I have not mentioned the significant challenge that the Great Repeal Bill, which was introduced last week. I do not see much great about it to be honest.
Mr. Glyn Roberts:
Our MPs are present. I do not envy them the role they have in processing that Bill, which is a big cut-and-paste mechanism to transpose EU directives into UK domestic law. There are significant challenges with that. I think this is a major waste of time and effort. There is also an issue about how we will scrutinise this in Stormont. In the context of the current negotiations, we have suggested that Stormont establish a Brexit committee because there are going to be major issues in respect of Brexit. Those issues will have an impact on the Executive in the context of how it does its job the responsibilities it will have. There are indications that Stormont may get additional powers on the back of Brexit, particularly in respect of agriculture.
Ms Lorraine Higgins:
I thank Senator Daly for his question. The EU has been very steadfast in declaring that we cannot enter into a bilateral agreement with another country that is outside the Union.
It must be negotiated as part of the EU position. All we ask is that the EU follows precedent. Earlier the good example of East Germany and West Germany was given. The Munich agreement concerns Germany and the Czech Republic or Czechoslovakia as the country was known before it entered the Union. We need to ramp up activities. We need to get as much information from our MEPs and get them and our Commissioner to push for this measure on the floor of the European Parliament. They must find out what is tolerable within the EU. The information will strengthen our negotiating position as we will know what we can push for. We also need to liaise a bit more with Spain, which is playing hardball with Europe. We have many fora but we need an informed plan. We must ensure that we minimise the impact and maximise the opportunity for all industries in the island of Ireland.
I thank both witnesses for their attendance. I also thank them for the additional documents supplied. All of the information will prove helpful. Brexit is the main focus of the committee at the moment and we will publish a report on it shortly.
I wish to advise the committee that today is last day that Ms Moore-Durajczyk will act as our clerk because she has decided to return to the Department of Foreign Affairs and Trade.

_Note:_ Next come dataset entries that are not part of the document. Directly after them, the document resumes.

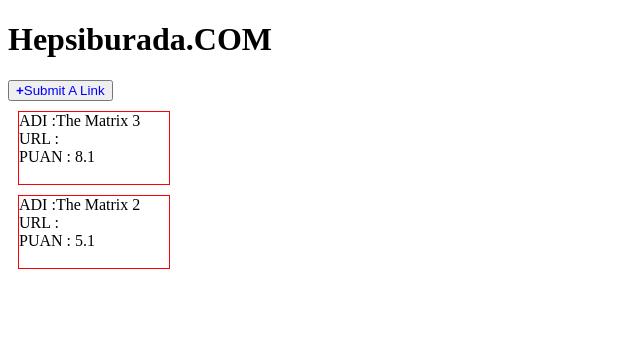
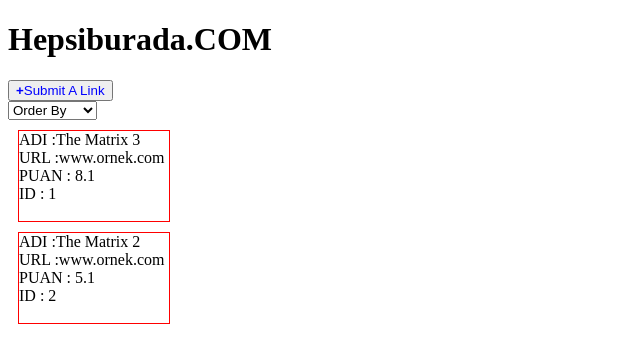
Before and after one commit to FiratGuler/React_Task_1, a React (Create React App) app: page / in a window 1280 px wide. Shown: the top 362 px of the page, without its empty margins (0-640 px from the left). Built offline with nearby package versions, Linux system fonts and the light colour scheme.

Commit message:
"Sorting" Eklendi Yapılacak

```diff
--- a/src/Context/siteContext.js
+++ b/src/Context/siteContext.js
@@ -7,34 +7,37 @@
 
 const Provider = ({ children }) => {
 
-    const [show, setShow] = useState(true)
-
-    const [Content,setContent] = useState({
-        icerik: [
+    const [Content, setContent] = useState({
+        ContentArr: [
             {
                 "id": 1,
                 "name": "The Matrix 3",
                 "rating": "8.1",
-                "siteURL": "www.ornek.com"
+                "url": "www.ornek.com"
             },
             {
                 "id": 2,
                 "name": "The Matrix 2",
                 "rating": "5.1",
-                "siteURL": "www.ornek.com"
+                "url": "www.ornek.com"
             }
-        ]}
+        ]
+    }
     )
 
 
+    const [Sorted, setSorted] = useState(false)
+    console.log(Sorted)
 
-
+    const [show, setShow] = useState(true)
 
     const data = {
         show,
         setShow,
         Content,
-        setContent
+        setContent,
+        Sorted,
+        setSorted
     }
 
     return (
--- a/src/components/Content.js
+++ b/src/components/Content.js
@@ -6,19 +6,15 @@
 
     const {Content} = useSite()
 
-    // const SubmitHandle = (e) => {
-    //     e.preventDefault()
-    // }
-
-
 
     return (
         <>
-            {Content.icerik.map((icerik,index)=>(
+            {Content.ContentArr.map((content,index)=>(
                 <div key={index} style={{border:'1px solid red',width:150 , margin: 10}}>
-                    <div>ADI :{icerik.name}</div>
-                    <div>URL :{icerik.url}</div>
-                    <div>PUAN : {icerik.rating}</div>
+                    <div>ADI :{content.name}</div>
+                    <div>URL :{content.url}</div>
+                    <div>PUAN : {content.rating}</div>
+                    <div>ID : {content.id}</div>
                     <br/>
                 </div>
             ))}
--- a/src/components/Home.js
+++ b/src/components/Home.js
@@ -1,5 +1,7 @@
 import { useSite } from "../Context/siteContext"
 import Contents from "./Content"
+import Sorting from "./Sorting"
+import AddNewContent from "./AddNewContent"
 
 export default function Home() {
 
@@ -17,9 +19,14 @@
         <>
             {(show && <button onClick={ShowBTN} className="test"><b>+</b>Submit A Link</button> )|| <button onClick={HideBTN}>Return</button>}
 
-            {show &&
+            {(show &&
                 <div>
+                    <Sorting/>
                     <Contents />
+                </div>)
+                ||
+                <div>
+                    <AddNewContent/>
                 </div>
             }
         </>
--- /dev/null
+++ b/src/components/Sorting.js
@@ -0,0 +1,23 @@
+
+import { useSite } from "../Context/siteContext"
+export default function Sorting() {
+
+
+
+
+    const {  setSorted } = useSite()
+
+    const SortedChange = (e) => {
+        const select = e.target.value;
+        setSorted(select)
+    }
+    return (
+        <>
+            <select className="custom-select" onChange={SortedChange}>
+                <option>Order By</option>
+                <option value="Most">Most Voted</option>
+                <option value="Less">Less Voted</option>
+            </select>
+        </>
+    )
+}
```
Also changed, not shown: src/components/App.js (+5 -5 lines), src/Reduce/ContentData.js (deleted).
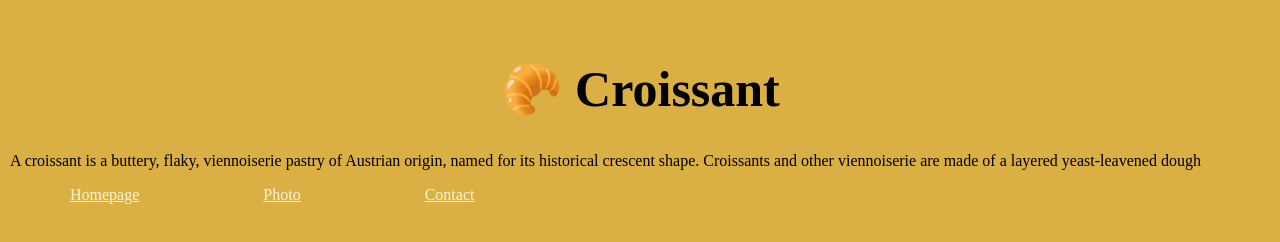
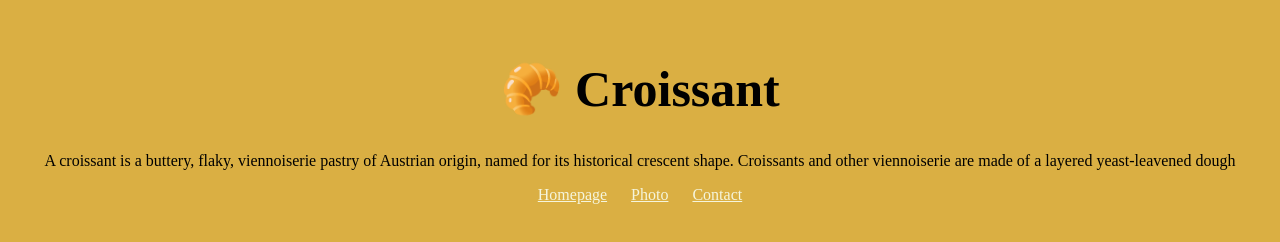
Before and after one commit to leticiascudeller/SheCodes-Responsive-multiple-pages, a plain HTML site: page index.html in a window 1280 px wide. Drawn offline with Linux system fonts and the light colour scheme.

Commit message:
centered a elements

```diff
--- a/index.html
+++ b/index.html
@@ -16,8 +16,10 @@
        Croissants and other viennoiserie are made
         of a layered yeast-leavened dough
     </p>
+    <footer>
     <a href="/">Homepage</a>
     <a href="photo.html">Photo</a>
     <a href="contact.html">Contact</a>
+    </footer>
 </body>
 </html>
--- a/src/styles.css
+++ b/src/styles.css
@@ -12,11 +12,15 @@ img{
     display: block;
     margin: 0 auto;
 }
-
+p{
+    text-align: center;
+}
+footer{
+    text-align: center;
+}
 a{
    color: beige;
-   display: inline;
-   margin: 10px 60px;
+   margin: 0px 10px;
 }
 .email-link{
     margin: 5px;
```
Also changed, not shown: contact.html (+2 -0 lines), photo.html (+2 -1 lines).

I wish to express our sincere thanks to Ms Moore-Durajczyk on behalf of myself and the committee. I am a new Deputy and the position of Chair is new to me. I sincerely thank her for being very helpful and patient with me. We will definitely miss her.